We expect all Evernote clients to reflect the same friendly tone and style as our English-language versions. Of course, we are aware of possible cultural differences, so please employ a style that would be considered polite in your language of choice.

When choosing between sticking to the original wording as much as possible and using your judgement and adapting the tone for a more natural translation, choose the latter.

Try to avoid wordy descriptions and overly technical terminology.

Product Names and Trademarks

Do not translate trademarks held by Evernote or other companies and organizations. Examples include: Microsoft, Windows, Windows Mobile, Apple, Mac OS, iPhone, RIM, BlackBerry, Google, Palm Pre, Evernote, and numerous others.
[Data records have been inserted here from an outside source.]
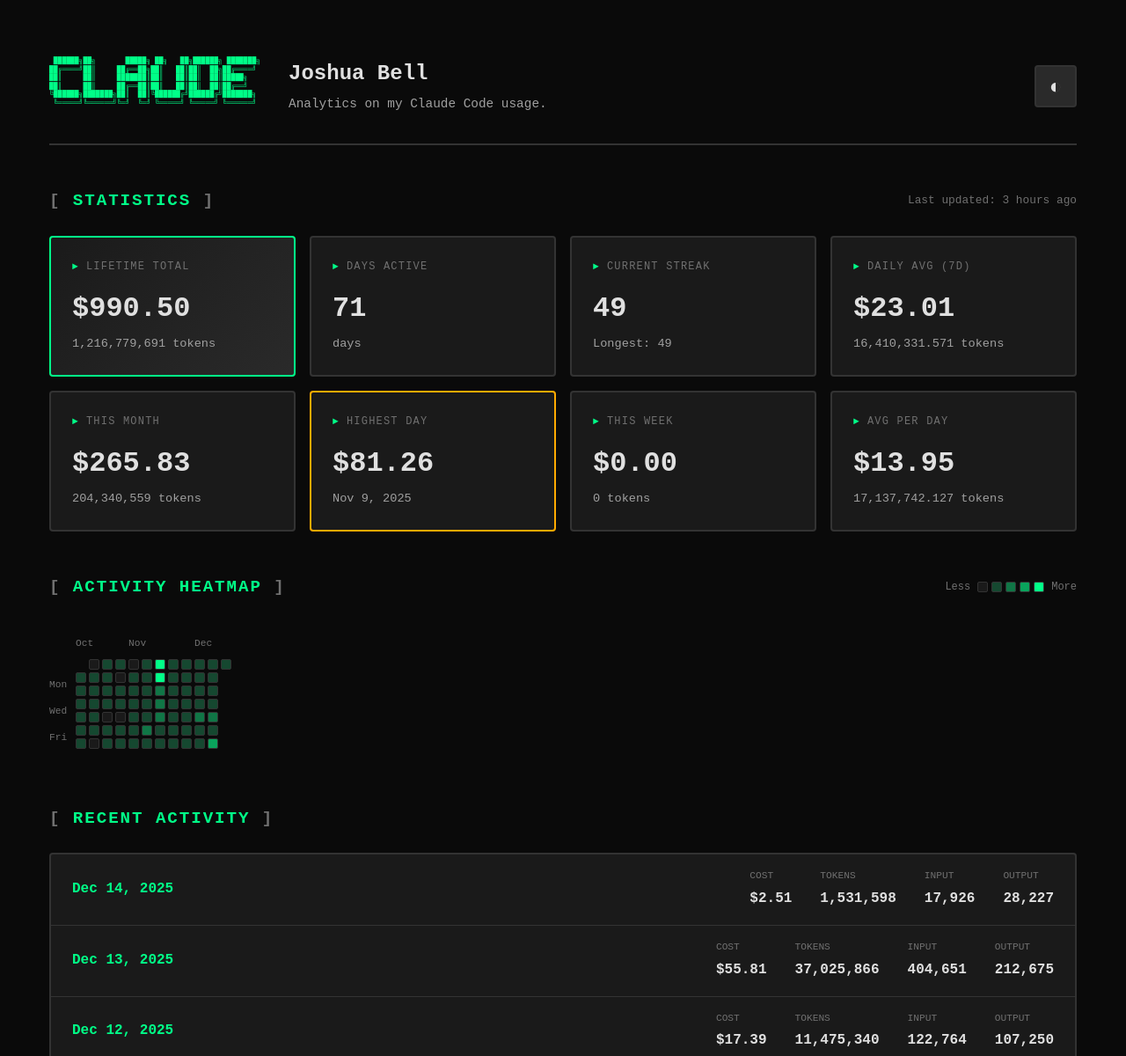
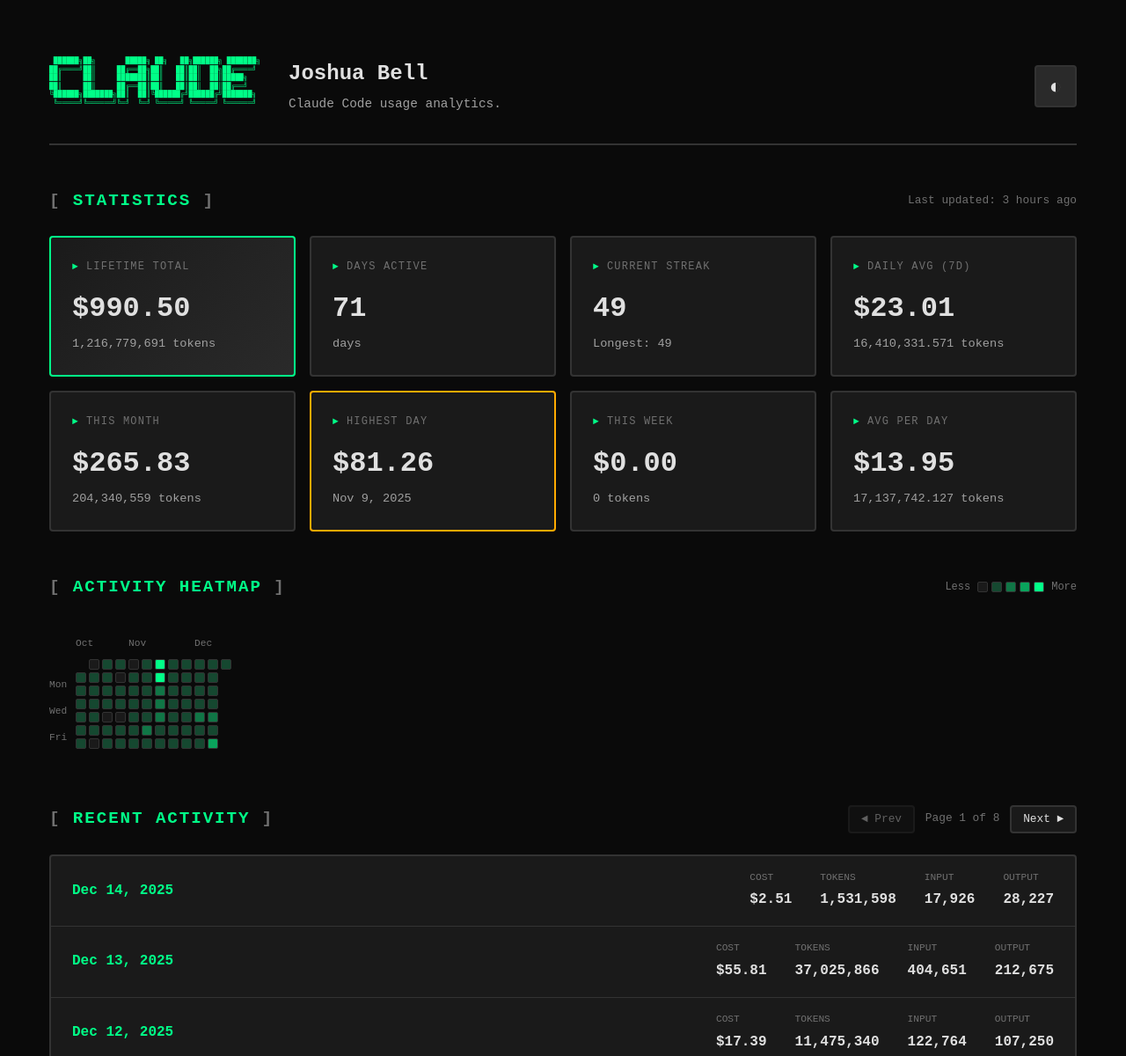
Before and after one commit to joshuabell/joshs-claude-code-stats-dashboard, a website: page public/index.html in a window 1280 px wide. Shown: the top 1200 px of the page at 88% size. Drawn offline with Linux system fonts and the light colour scheme.

Commit message:
commit number 34

```diff
--- a/public/config.js
+++ b/public/config.js
@@ -7,16 +7,16 @@
   // User Profile Information
   userName: 'Joshua Bell',
   userEmail: 'hey@josh.ua',
-  userBio: 'Analytics on my Claude Code usage.',
+  userBio: 'Claude Code usage analytics.',
   userLocation: 'San Francisco, CA, USA',
   userTimezone: '',
 
   // Social Links (leave blank to hide)
   socials: {
     github: 'joshuabell',      // GitHub username (e.g., 'octocat')
-    twitter: 'TwistedHardbody',     // Twitter handle (e.g., 'jack')
+    twitter: '',     // Twitter handle (e.g., 'jack')
     linkedin: 'https://www.linkedin.com/in/ajoshuabell',    // Full LinkedIn URL (e.g., 'https://linkedin.com/in/username')
-    website: 'https://josh.ua/links'      // Personal website URL (e.g., 'https://example.com')
+    website: 'https://josh.ua'      // Personal website URL (e.g., 'https://example.com')
   },
 
   // Site Configuration
--- a/public/css/style.css
+++ b/public/css/style.css
@@ -212,6 +212,39 @@
 /* ============================================
    RECENT ACTIVITY
    ============================================ */
+
+.pagination-controls {
+  display: flex;
+  align-items: center;
+  gap: 0.75rem;
+}
+
+.pagination-btn {
+  background: var(--bg-secondary);
+  border: 2px solid var(--border);
+  color: var(--text-primary);
+  padding: 0.4rem 0.8rem;
+  border-radius: 4px;
+  cursor: pointer;
+  font-family: 'Courier New', 'Monaco', 'Menlo', monospace;
+  font-size: 0.8rem;
+  transition: all 0.3s ease;
+}
+
+.pagination-btn:hover:not(:disabled) {
+  border-color: var(--accent);
+  background: var(--bg-tertiary);
+}
+
+.pagination-btn:disabled {
+  opacity: 0.4;
+  cursor: not-allowed;
+}
+
+.pagination-info {
+  font-size: 0.8rem;
+  color: var(--text-tertiary);
+}
 
 .activity-list {
   background: var(--bg-secondary);
--- a/public/index.html
+++ b/public/index.html
@@ -142,6 +142,11 @@
                 <h2>
                     <span class="bracket">[</span> RECENT ACTIVITY <span class="bracket">]</span>
                 </h2>
+                <div class="pagination-controls">
+                    <button class="pagination-btn" id="prevPage" disabled>◄ Prev</button>
+                    <span class="pagination-info" id="pageInfo">Page 1</span>
+                    <button class="pagination-btn" id="nextPage">Next ►</button>
+                </div>
             </div>
 
             <div class="activity-list" id="recentActivity">
--- a/public/js/app.js
+++ b/public/js/app.js
@@ -203,18 +203,65 @@
     : 'Never updated';
 }
 
+// Pagination state
+let activityCurrentPage = 1;
+const activityPageSize = 10;
+let activityDaysData = [];
+
 function populateActivity(days) {
   const activityContainer = document.getElementById('recentActivity');
+  const prevBtn = document.getElementById('prevPage');
+  const nextBtn = document.getElementById('nextPage');
+  const pageInfo = document.getElementById('pageInfo');
 
   if (!days || days.length === 0) {
     activityContainer.innerHTML = '<div class="loading">No activity data available. Upload your first report!</div>';
+    prevBtn.style.display = 'none';
+    nextBtn.style.display = 'none';
+    pageInfo.style.display = 'none';
     return;
   }
 
-  // Show last 10 days
-  const recentDays = days.slice(-10).reverse();
+  // Store days data for pagination (reversed so most recent is first)
+  activityDaysData = days.slice().reverse();
+  activityCurrentPage = 1;
 
-  activityContainer.innerHTML = recentDays.map(day => `
+  // Set up pagination controls
+  prevBtn.addEventListener('click', () => {
+    if (activityCurrentPage > 1) {
+      activityCurrentPage--;
+      renderActivityPage();
+    }
+  });
+
+  nextBtn.addEventListener('click', () => {
+    const totalPages = Math.ceil(activityDaysData.length / activityPageSize);
+    if (activityCurrentPage < totalPages) {
+      activityCurrentPage++;
+      renderActivityPage();
+    }
+  });
+
+  renderActivityPage();
+}
+
+function renderActivityPage() {
+  const activityContainer = document.getElementById('recentActivity');
+  const prevBtn = document.getElementById('prevPage');
+  const nextBtn = document.getElementById('nextPage');
+  const pageInfo = document.getElementById('pageInfo');
+
+  const totalPages = Math.ceil(activityDaysData.length / activityPageSize);
+  const startIndex = (activityCurrentPage - 1) * activityPageSize;
+  const endIndex = startIndex + activityPageSize;
+  const pageDays = activityDaysData.slice(startIndex, endIndex);
+
+  // Update pagination controls
+  prevBtn.disabled = activityCurrentPage === 1;
+  nextBtn.disabled = activityCurrentPage === totalPages;
+  pageInfo.textContent = `Page ${activityCurrentPage} of ${totalPages}`;
+
+  activityContainer.innerHTML = pageDays.map(day => `
     <div class="activity-item">
       <div class="activity-date">${formatDate(day.date)}</div>
       <div class="activity-stats">
```
Also changed, not shown: 1 other file.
Be sure to observe all trademark usage requirements, which can usually be found on company websites.

When you translate strings in our applications, we try to provide hints near the translatable string listing trademarks found in the string. When it comes to translating the names of Evernote software clients, you only need to translate the 'for' preposition, for example: in German, 'Evernote for Windows' will be translated as 'Evernote für Windows'.

Placeholders and Tags

Our software clients and website are built using different programming languages. Each language has its own placeholder formats used to substitute real values into messages. These placeholders must be preserved unless otherwise indicated. The same applies to HTML tags, which can be found in some strings. When you translate strings in our applications, we give hints about placeholders. Below are some examples of placeholder strings in different clients:

  1. Windows, Windows Mobile, iPhone: %s, %d, %i, %u, %%
  2. Mac: {0}, {1}, ..., @{0}, @{parameterName}
  3. iPhone: %1$i, nf#, s#, u#

Translating Accelerators

When translating captions for UI elements such as buttons, labels and menu items in Windows, Windows Mobile and Windows.Net applications, some characters can be marked as accelerators to ease keyboard navigation. Such characters always have "&" or "_" prefixes before them and will appear underlined in the user interface:

  • Windows and Windows Mobile example: &Cut; C&opy; &Paste will render as Cut, Copy, Paste
  • Sometimes in Windows we use "_" instead of "&": _Cut; C_opy; _Paste will render the same way: Cut, Copy, Paste

When choosing a character as an accelerator in your translated caption, please keep in mind that accelerators must be unique across a menu or submenu or in a dialog (or tab). You can look into other translations for that menu or dialog and see which accelerators are already used.